Try it => Down to the last line, reproduce the data that follows, but skip the pictures.

Given data =>

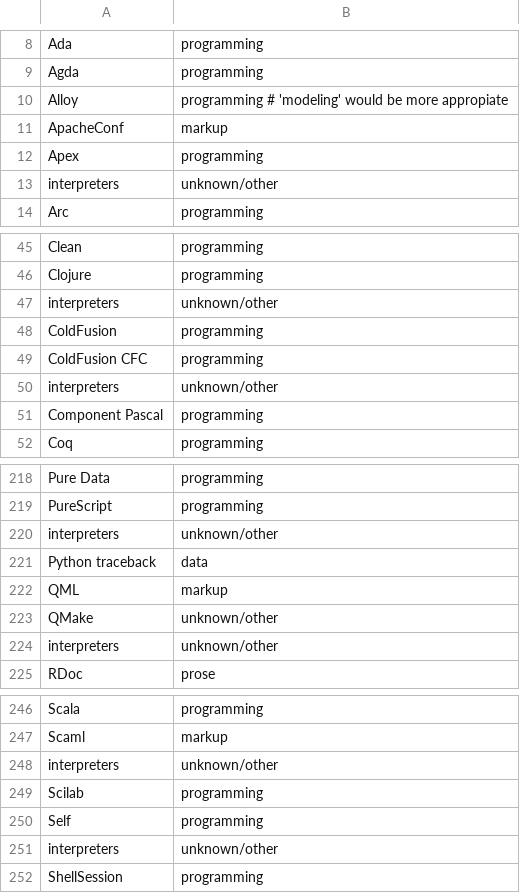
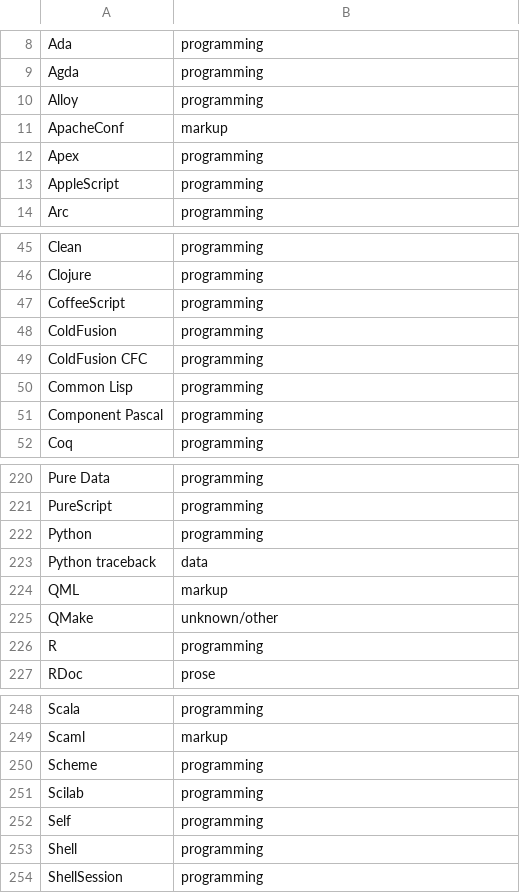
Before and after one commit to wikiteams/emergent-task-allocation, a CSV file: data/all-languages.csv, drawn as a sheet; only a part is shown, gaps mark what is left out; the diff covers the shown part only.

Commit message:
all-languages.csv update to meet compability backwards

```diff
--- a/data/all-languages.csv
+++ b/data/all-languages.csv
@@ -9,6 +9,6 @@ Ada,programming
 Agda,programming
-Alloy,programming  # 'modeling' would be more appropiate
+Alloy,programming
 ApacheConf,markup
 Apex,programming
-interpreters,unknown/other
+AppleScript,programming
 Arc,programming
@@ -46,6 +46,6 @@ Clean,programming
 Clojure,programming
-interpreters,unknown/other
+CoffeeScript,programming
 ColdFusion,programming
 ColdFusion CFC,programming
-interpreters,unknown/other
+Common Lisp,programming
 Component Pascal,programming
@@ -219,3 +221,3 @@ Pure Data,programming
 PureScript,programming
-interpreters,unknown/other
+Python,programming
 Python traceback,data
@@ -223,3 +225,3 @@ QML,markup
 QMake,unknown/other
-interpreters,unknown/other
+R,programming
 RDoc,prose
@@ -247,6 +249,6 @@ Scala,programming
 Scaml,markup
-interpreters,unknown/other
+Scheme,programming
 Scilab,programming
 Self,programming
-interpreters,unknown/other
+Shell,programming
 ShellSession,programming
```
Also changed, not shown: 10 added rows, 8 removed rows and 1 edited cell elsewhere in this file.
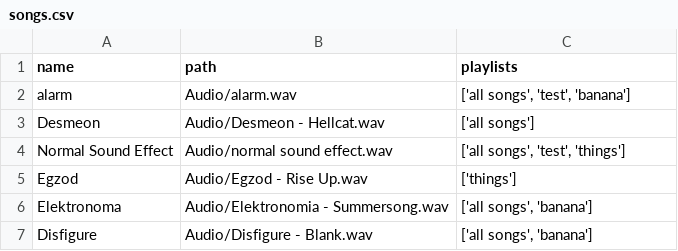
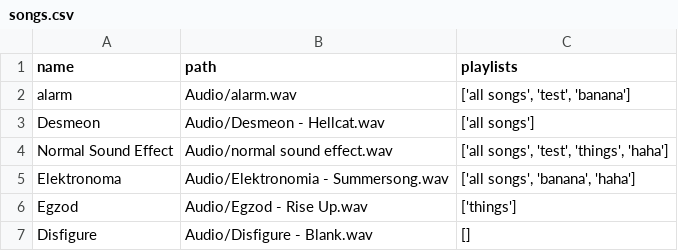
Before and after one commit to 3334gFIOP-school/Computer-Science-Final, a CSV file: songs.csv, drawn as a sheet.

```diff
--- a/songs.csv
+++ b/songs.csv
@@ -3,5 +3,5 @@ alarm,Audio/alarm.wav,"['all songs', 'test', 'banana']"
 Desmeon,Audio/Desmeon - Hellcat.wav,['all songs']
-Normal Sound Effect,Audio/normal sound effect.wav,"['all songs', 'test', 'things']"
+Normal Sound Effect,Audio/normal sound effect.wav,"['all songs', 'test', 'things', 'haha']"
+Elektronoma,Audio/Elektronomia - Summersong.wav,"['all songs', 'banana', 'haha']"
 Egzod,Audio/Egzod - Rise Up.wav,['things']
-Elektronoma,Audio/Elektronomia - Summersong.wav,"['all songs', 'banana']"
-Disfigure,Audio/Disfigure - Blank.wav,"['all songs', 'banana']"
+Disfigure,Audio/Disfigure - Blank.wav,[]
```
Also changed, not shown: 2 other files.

Task solution =>
Before and after one commit to wikiteams/emergent-task-allocation, a CSV file: data/all-languages.csv, drawn as a sheet; only a part is shown, gaps mark what is left out; the diff covers the shown part only.

Commit message:
all-languages.csv update to meet compability backwards

```diff
--- a/data/all-languages.csv
+++ b/data/all-languages.csv
@@ -9,6 +9,6 @@ Ada,programming
 Agda,programming
-Alloy,programming  # 'modeling' would be more appropiate
+Alloy,programming
 ApacheConf,markup
 Apex,programming
-interpreters,unknown/other
+AppleScript,programming
 Arc,programming
@@ -46,6 +46,6 @@ Clean,programming
 Clojure,programming
-interpreters,unknown/other
+CoffeeScript,programming
 ColdFusion,programming
 ColdFusion CFC,programming
-interpreters,unknown/other
+Common Lisp,programming
 Component Pascal,programming
@@ -219,3 +221,3 @@ Pure Data,programming
 PureScript,programming
-interpreters,unknown/other
+Python,programming
 Python traceback,data
@@ -223,3 +225,3 @@ QML,markup
 QMake,unknown/other
-interpreters,unknown/other
+R,programming
 RDoc,prose
@@ -247,6 +249,6 @@ Scala,programming
 Scaml,markup
-interpreters,unknown/other
+Scheme,programming
 Scilab,programming
 Self,programming
-interpreters,unknown/other
+Shell,programming
 ShellSession,programming
```
Also changed, not shown: 10 added rows, 8 removed rows and 1 edited cell elsewhere in this file.
Before and after one commit to 3334gFIOP-school/Computer-Science-Final, a CSV file: songs.csv, drawn as a sheet.

```diff
--- a/songs.csv
+++ b/songs.csv
@@ -3,5 +3,5 @@ alarm,Audio/alarm.wav,"['all songs', 'test', 'banana']"
 Desmeon,Audio/Desmeon - Hellcat.wav,['all songs']
-Normal Sound Effect,Audio/normal sound effect.wav,"['all songs', 'test', 'things']"
+Normal Sound Effect,Audio/normal sound effect.wav,"['all songs', 'test', 'things', 'haha']"
+Elektronoma,Audio/Elektronomia - Summersong.wav,"['all songs', 'banana', 'haha']"
 Egzod,Audio/Egzod - Rise Up.wav,['things']
-Elektronoma,Audio/Elektronomia - Summersong.wav,"['all songs', 'banana']"
-Disfigure,Audio/Disfigure - Blank.wav,"['all songs', 'banana']"
+Disfigure,Audio/Disfigure - Blank.wav,[]
```
Also changed, not shown: 2 other files.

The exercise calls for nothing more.